New Jersey courts have indicated that businesses have an “absolute” duty to the safety of customers or potential customers. Similarly, operators of places that are open to the public such as parks, shopping centers, hospitals and apartment complexes with “common” areas also have a duty of safety toward visitors that is typically higher than that of a homeowner.

In states like New Jersey, which regularly gets winter snow and ice, some municipalities have ordinances that provide a specific amount of time after a snowfall or similar inclement weather ends in which a business property owner must take steps to restore safety.

However, in addition to the property owner’s responsibilities, the person who has slipped and fallen and suffered an injury has a responsibility for his or her own safety as well. Even an invited visitor to a business or another property is obligated to exercise care to avoid reasonably foreseeable risks.

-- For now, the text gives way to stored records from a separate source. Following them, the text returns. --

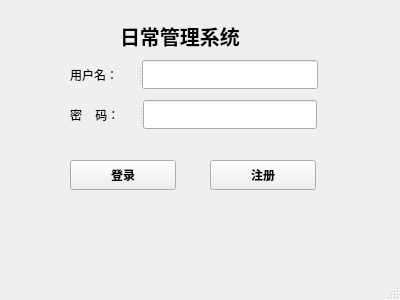
This is schedule_manager/mainwindow.ui in SuQingXuHua/ComputerProgrammingHomework as Qt 5 draws it before an edit. The edited form follows.
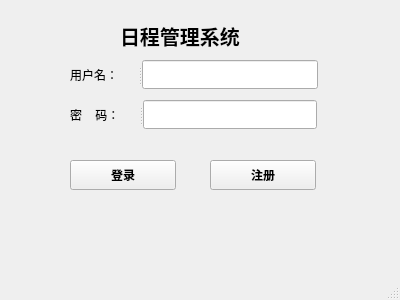
This is the edited form.

Patch:
```diff
--- a/schedule_manager/mainwindow.ui
+++ b/schedule_manager/mainwindow.ui
@@ -43,7 +43,7 @@
      </font>
     </property>
     <property name="text">
-     <string>日常管理系统</string>
+     <string>日程管理系统</string>
     </property>
    </widget>
    <widget class="QPushButton" name="loginButton">
```
Left out of the diff: 2 changed lines with no effect on the pictures.
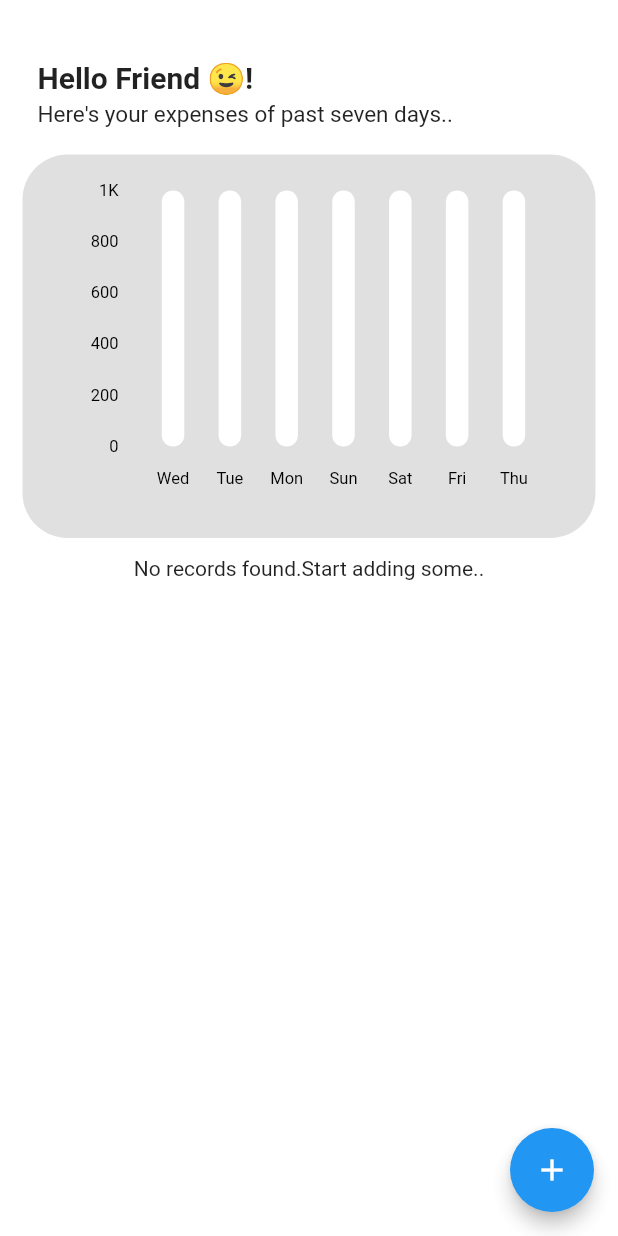
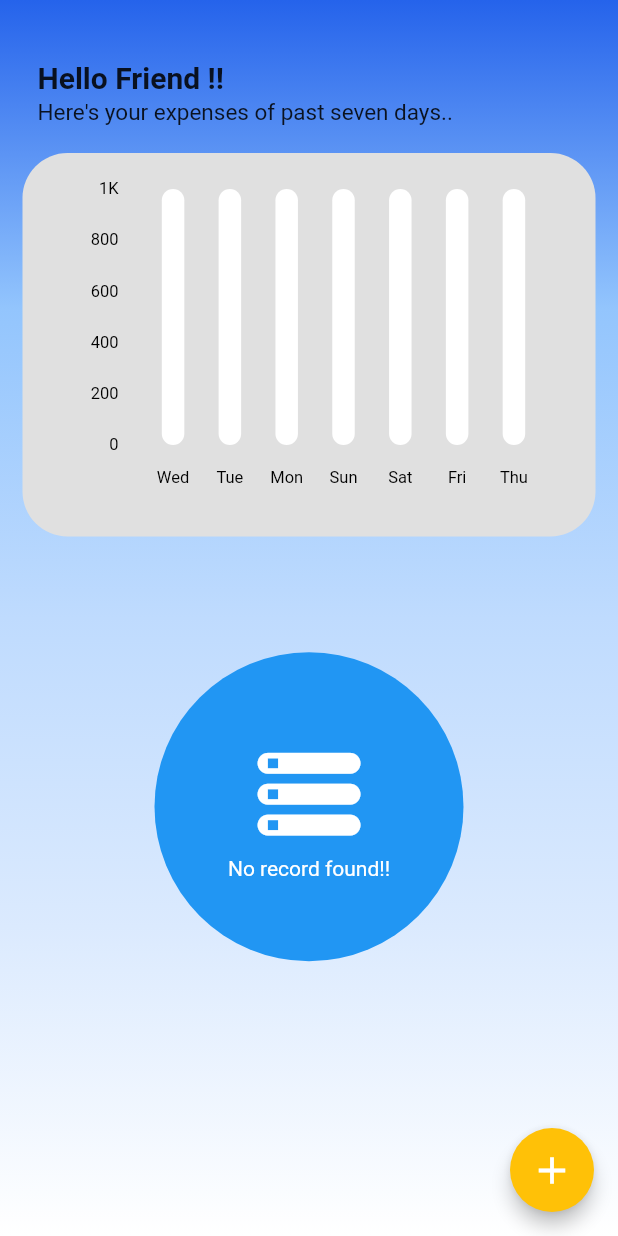
Before and after one commit to suvakanta1808/expenses-tracker, a Flutter app: the screen it shows after launch, on a phone screen of 412 x 824 dp. Run offline on Flutter 3.47's test engine with Material 2 defaults, Android fonts, the phone set to English and light mode, and no system bars; drawn by our look-alikes of fl_chart, velocity_x; our stand-ins replace shared_preferences, sqflite; accounts and stored records are empty.

Commit message:
added deleting feature and minor changes in UI

```diff
--- a/lib/helpers/db_helper.dart
+++ b/lib/helpers/db_helper.dart
@@ -33,12 +33,18 @@ class DBHelper {
     await getDataFromtable();
   }
 
+  Future<void> deleteEntryFromtable(String id) async {
+    final db = await dataBase;
+    await db.delete('Expenses', where: 'id = ?', whereArgs: [id]);
+  }
+
   Future<List<Expense>> getDataFromtable() async {
     final db = await DBHelper().dataBase;
     var list = await db.query('Expenses');
     List<Expense> dataList = [];
     list.forEach((exp) {
       dataList.add(Expense(
+          id: exp['id'].toString(),
           title: exp['title'].toString(),
           description: exp['desc'].toString(),
           date: DateTime.parse(exp['date'].toString()),
--- a/lib/models/expense.dart
+++ b/lib/models/expense.dart
@@ -1,10 +1,12 @@
 class Expense {
+  final String id;
   final String title;
   final String description;
   final DateTime date;
   final double amount;
 
   Expense({
+    required this.id,
     required this.title,
     required this.description,
     required this.date,
--- a/lib/providers/expenses.dart
+++ b/lib/providers/expenses.dart
@@ -19,4 +19,9 @@ class Expenses with ChangeNotifier {
     await DBHelper().insertIntoExpensesTable(exp);
     notifyListeners();
   }
+
+  Future<void> deleteData(String id) async {
+    await DBHelper().deleteEntryFromtable(id);
+    notifyListeners();
+  }
 }
--- a/lib/screens/home_screen.dart
+++ b/lib/screens/home_screen.dart
@@ -13,10 +13,10 @@ class _HomeScreenState extends State<HomeScreen> {
   @override
   Widget build(BuildContext context) {
     return Scaffold(
-      backgroundColor: Colors.white.withOpacity(0.7),
+      //  backgroundColor: Colors.white.withOpacity(0.7),
       body: [
         [
-          'Hello Friend 😉!'
+          'Hello Friend !!'
               .text
               .size(20)
               .bold
@@ -44,8 +44,20 @@ class _HomeScreenState extends State<HomeScreen> {
             .h(MediaQuery.of(context).size.height * 0.45)
             .wFull(context),
         ExpensesList().scrollVertical()
-      ].vStack().box.make().hFull(context).wFull(context).scrollVertical(),
+      ]
+          .vStack()
+          .box
+          .linearGradient(
+            [Vx.blue600, Vx.blue300, Vx.blue200, Vx.blue100, Vx.white],
+            begin: Alignment.topCenter,
+            end: Alignment.bottomCenter,
+          )
+          .make()
+          .hFull(context)
+          .wFull(context)
+          .scrollVertical(),
       floatingActionButton: FloatingActionButton(
+        backgroundColor: Colors.amber,
         elevation: 5,
         onPressed: () {
           showModalBottomSheet(
@@ -60,7 +72,10 @@ class _HomeScreenState extends State<HomeScreen> {
             ),
           );
         },
-        child: Icon(Icons.add),
+        child: Icon(
+          Icons.add,
+          size: 30,
+        ),
       ),
     );
   }
--- a/lib/widgets/expenses_list.dart
+++ b/lib/widgets/expenses_list.dart
@@ -1,6 +1,7 @@
 import 'package:expenses_tracker/models/expense.dart';
 import 'package:expenses_tracker/providers/expenses.dart';
 import 'package:expenses_tracker/widgets/expense_list_item.dart';
+import 'package:expenses_tracker/widgets/no_data_widget.dart';
 import '../helpers/db_helper.dart';
 import 'package:flutter/material.dart';
 import 'package:provider/provider.dart';
@@ -19,12 +20,14 @@ class ExpensesList extends StatelessWidget {
           }
           final expenseList = dataSnapshot.data as List<Expense>;
           return expenseList.length == 0
-              ? 'No records found.Start adding some..'.text.makeCentered()
+              ? NoDataWidget()
               : ListView.builder(
                   itemBuilder: (ctx, i) => ExpenseListItem(
+                    id: expenseList[i].id,
                     title: expenseList[i].title,
                     description: expenseList[i].description,
                     amount: expenseList[i].amount,
+                    date: expenseList[i].date,
                   ),
                   itemCount: expenseList.length,
                 ).box.make().h(MediaQuery.of(context).size.height * 0.55);
--- a/lib/widgets/form.dart
+++ b/lib/widgets/form.dart
@@ -31,6 +31,7 @@ class _CollecingFormState extends State<CollecingForm> {
     }
 
     var exp = new Expense(
+      id: DateTime.now().toString(),
       title: enteredTitle,
       description: _descController.text,
       date: _selectedDate,
@@ -102,7 +103,7 @@ class _CollecingFormState extends State<CollecingForm> {
                 .roundedSM
                 .make()
                 .pOnly(left: 10),
-            WidthBox(MediaQuery.of(context).size.width * 0.3),
+            WidthBox(MediaQuery.of(context).size.width * 0.2),
             FlatButton(
               textColor: Theme.of(context).primaryColor,
               onPressed: _presentDatePicker,
@@ -121,7 +122,8 @@ class _CollecingFormState extends State<CollecingForm> {
           .roundedLg
           .make()
           .w48(context)
-          .h(MediaQuery.of(context).size.height * 0.07),
+          .h(MediaQuery.of(context).size.height * 0.07)
+          .onTap(() => _dataSubmit(context)),
     ].vStack().p12().box.make().h56(context).wFull(context).scrollVertical();
   }
 }
--- /dev/null
+++ b/lib/widgets/no_data_widget.dart
@@ -0,0 +1,21 @@
+import 'package:flutter/material.dart';
+import 'package:velocity_x/velocity_x.dart';
+
+class NoDataWidget extends StatelessWidget {
+  @override
+  Widget build(BuildContext context) {
+    return [
+      Icon(
+        Icons.storage_rounded,
+        color: Colors.white,
+        size: MediaQuery.of(context).size.width * 0.2,
+      ),
+      'No record found!!'.text.white.make()
+    ]
+        .vStack()
+        .box
+        .makeCentered()
+        .circle(radius: MediaQuery.of(context).size.width * 0.5)
+        .p64();
+  }
+}
```
Also changed, not shown: lib/widgets/expense_list_item.dart (+83 -7 lines).
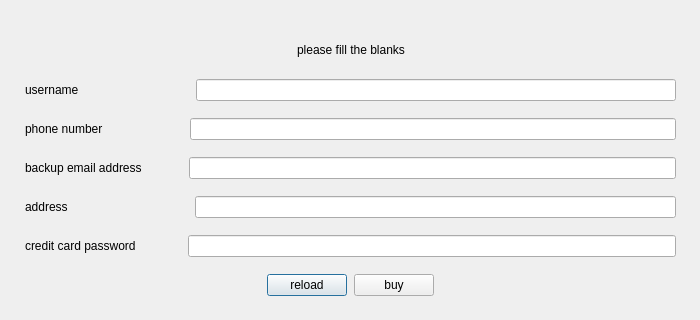
Before: the Qt Designer form mfbuy.ui in melika-ag8/finalfoof, drawn with Qt 5; both pictures show x 0 to 700 and y 280 to 600 of the 700 by 600 pixel window.
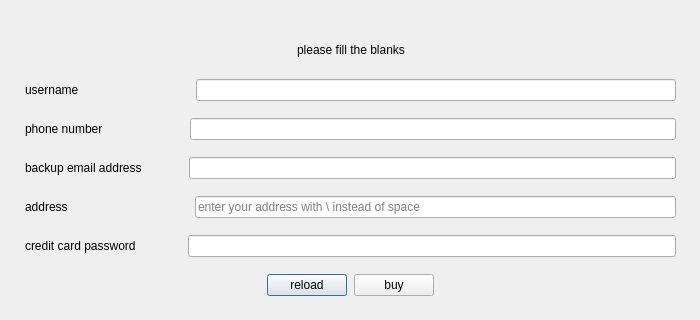
After: the same form once the commit is applied. Icons and pictures are not drawn.

```diff
--- a/mfbuy.ui
+++ b/mfbuy.ui
@@ -305,7 +305,11 @@
          </spacer>
         </item>
         <item>
-         <widget class="QLineEdit" name="addressline"/>
+         <widget class="QLineEdit" name="addressline">
+          <property name="placeholderText">
+           <string>enter your address with \ instead of space</string>
+          </property>
+         </widget>
         </item>
        </layout>
       </item>
```
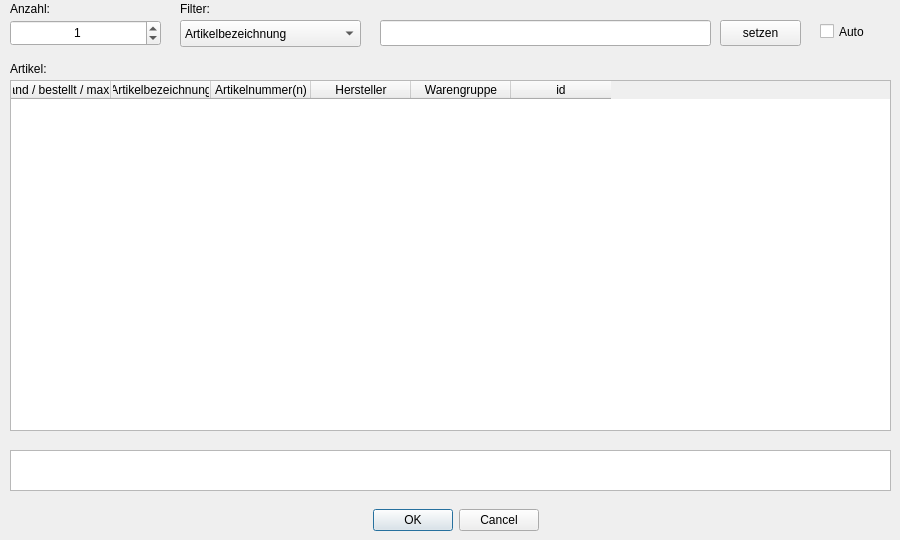
Before: the Qt Designer form cinputdialogarticleallowance.ui in RobRoy1304/LaVa-2, drawn with Qt 5.
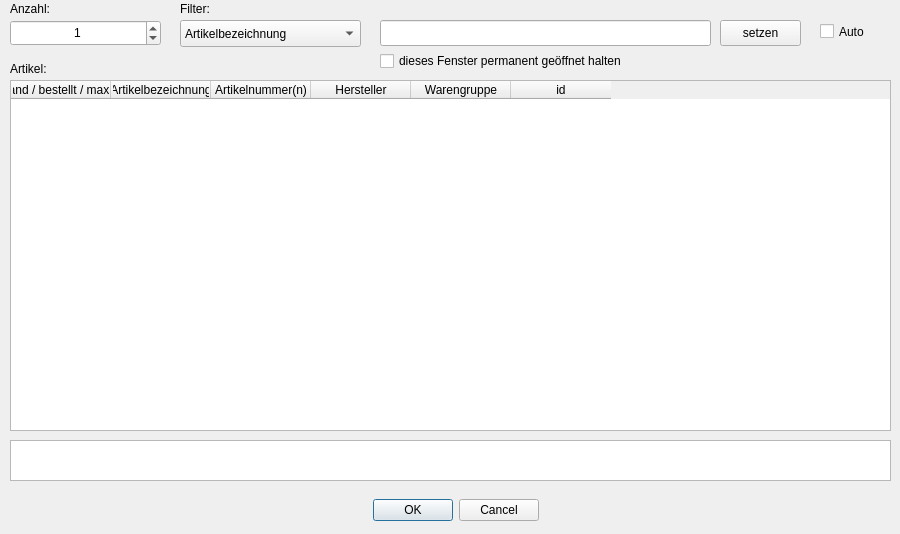
After: the same form once the commit is applied. Icons and pictures are not drawn.

Patch:
```diff
--- a/cinputdialogarticleallowance.ui
+++ b/cinputdialogarticleallowance.ui
@@ -7,7 +7,7 @@
     <x>0</x>
     <y>0</y>
     <width>900</width>
-    <height>540</height>
+    <height>534</height>
    </rect>
   </property>
   <property name="windowTitle">
@@ -21,7 +21,7 @@
    <property name="geometry">
     <rect>
      <x>80</x>
-     <y>500</y>
+     <y>490</y>
      <width>751</width>
      <height>41</height>
     </rect>
@@ -230,7 +230,7 @@
    <property name="geometry">
     <rect>
      <x>10</x>
-     <y>450</y>
+     <y>440</y>
      <width>881</width>
      <height>41</height>
     </rect>
@@ -279,6 +279,19 @@
     </font>
    </property>
   </widget>
+  <widget class="QCheckBox" name="checkBoxNotCloseTheDialog">
+   <property name="geometry">
+    <rect>
+     <x>380</x>
+     <y>50</y>
+     <width>491</width>
+     <height>22</height>
+    </rect>
+   </property>
+   <property name="text">
+    <string>dieses Fenster permanent geöffnet halten</string>
+   </property>
+  </widget>
  </widget>
  <tabstops>
   <tabstop>spinBox</tabstop>
```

Snow and ice are understood to present a slip-and-fall hazard, particularly right after winter weather events. However, someone who was running when her or she slipped and fell on a patch of ice – to cite an extreme example – may have little standing for a lawsuit.

The bottom line: If you have been significantly injured in a fall on someone else’s property, you should contact an attorney to receive a review of your case and an assessment of your legal rights and options.